:: DATA FOR THIS TASK
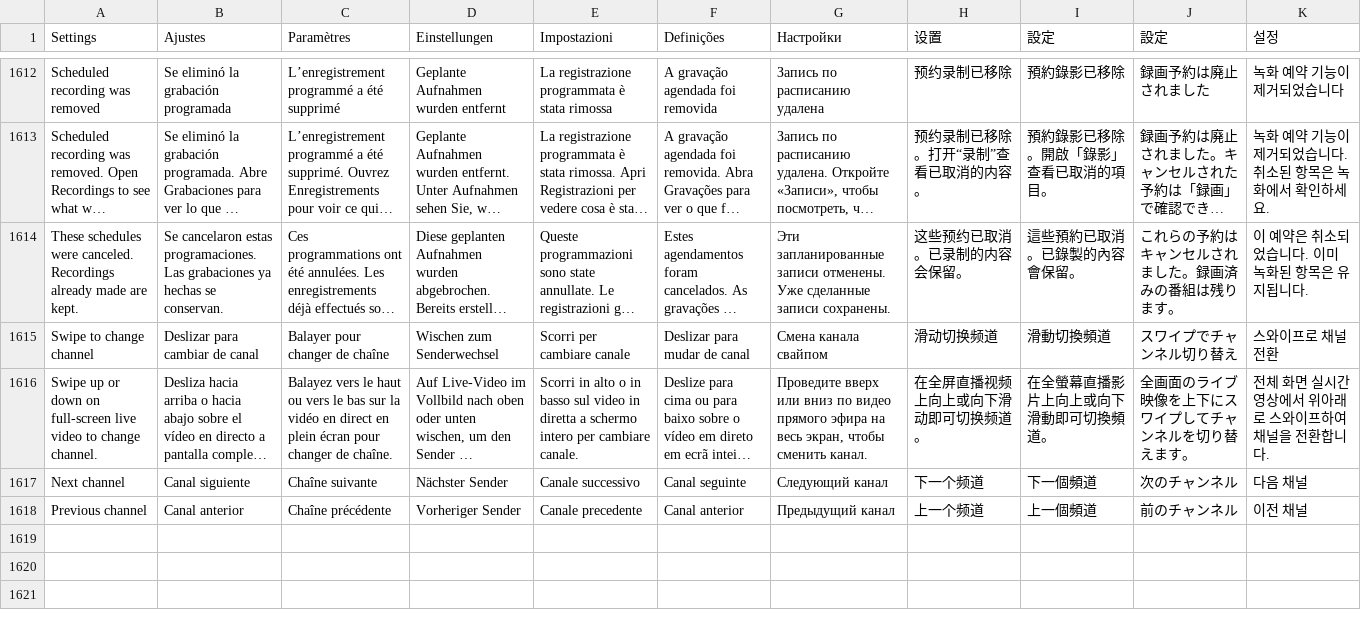
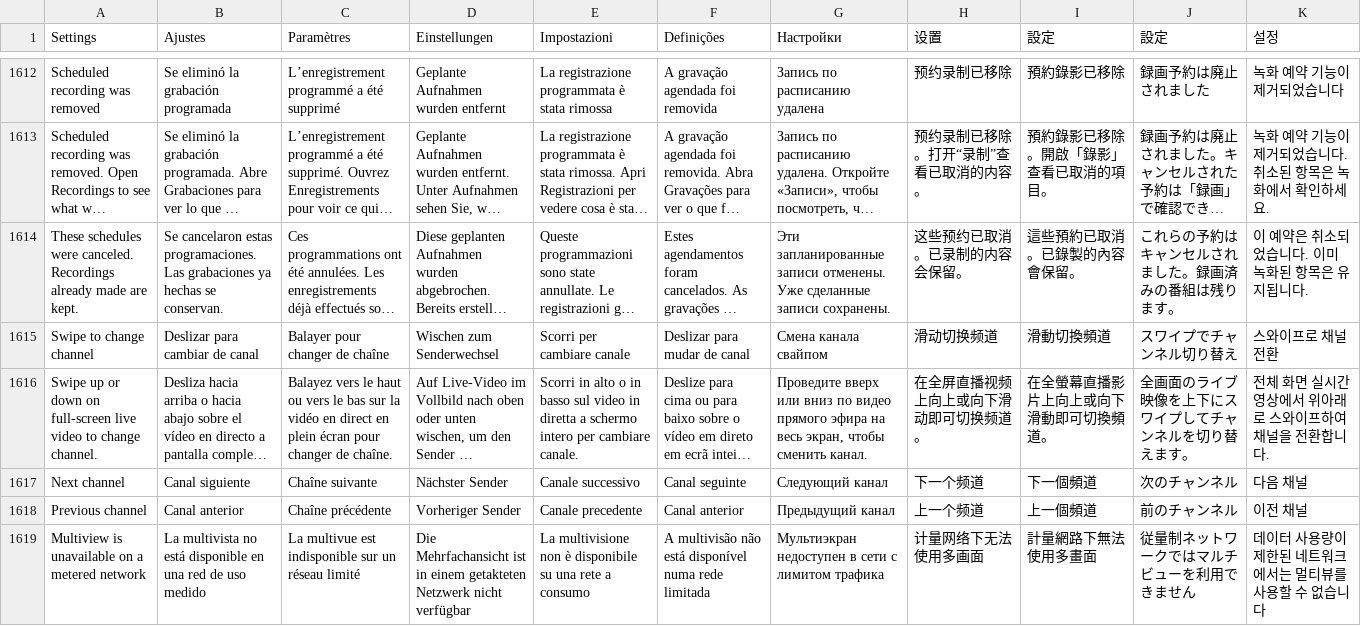
Before and after one commit to teng-lin/patina-iptv, a TSV file: crates/iptv-presentation/src/i18n/messages.tsv, drawn as a sheet; only a part is shown, gaps mark what is left out; long unchanged cells end in …; the diff names each change by its address in the sheet, - before the commit and + after, or states it on an @@ line.

Commit message:
Gate phone multiview on the active metered network

```diff
--- a/crates/iptv-presentation/src/i18n/messages.tsv
+++ b/crates/iptv-presentation/src/i18n/messages.tsv
+row 1619: Multiview is unavailable on a metered network | La multivista no está disponible en una red de uso medido | La multivue est indisponible sur un réseau limité | Die Mehrfachansicht ist in einem getakteten Netzwerk nicht verfügbar | La multivisione non è disponibile su una rete a consumo | A multivisão não está disponível numa rede limitada | Мультиэкран недоступен в сети с лимитом трафика | 计量网络下无法使用多画面 | 計量網路下無法使用多畫面 | 従量制ネットワークではマルチビューを利用できません | 데이터 사용량이 제한된 네트워크에서는 멀티뷰를 사용할 수 없습니다
```
Also changed, not shown: 7 other files.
::::
EXERCISE DETAILS: If a record holds a picture, drop the picture and reproduce everything else exactly.

ANSWER SECTION:
Before and after one commit to teng-lin/patina-iptv, a TSV file: crates/iptv-presentation/src/i18n/messages.tsv, drawn as a sheet; only a part is shown, gaps mark what is left out; long unchanged cells end in …; the diff names each change by its address in the sheet, - before the commit and + after, or states it on an @@ line.

Commit message:
Gate phone multiview on the active metered network

```diff
--- a/crates/iptv-presentation/src/i18n/messages.tsv
+++ b/crates/iptv-presentation/src/i18n/messages.tsv
+row 1619: Multiview is unavailable on a metered network | La multivista no está disponible en una red de uso medido | La multivue est indisponible sur un réseau limité | Die Mehrfachansicht ist in einem getakteten Netzwerk nicht verfügbar | La multivisione non è disponibile su una rete a consumo | A multivisão não está disponível numa rede limitada | Мультиэкран недоступен в сети с лимитом трафика | 计量网络下无法使用多画面 | 計量網路下無法使用多畫面 | 従量制ネットワークではマルチビューを利用できません | 데이터 사용량이 제한된 네트워크에서는 멀티뷰를 사용할 수 없습니다
```
Also changed, not shown: 7 other files.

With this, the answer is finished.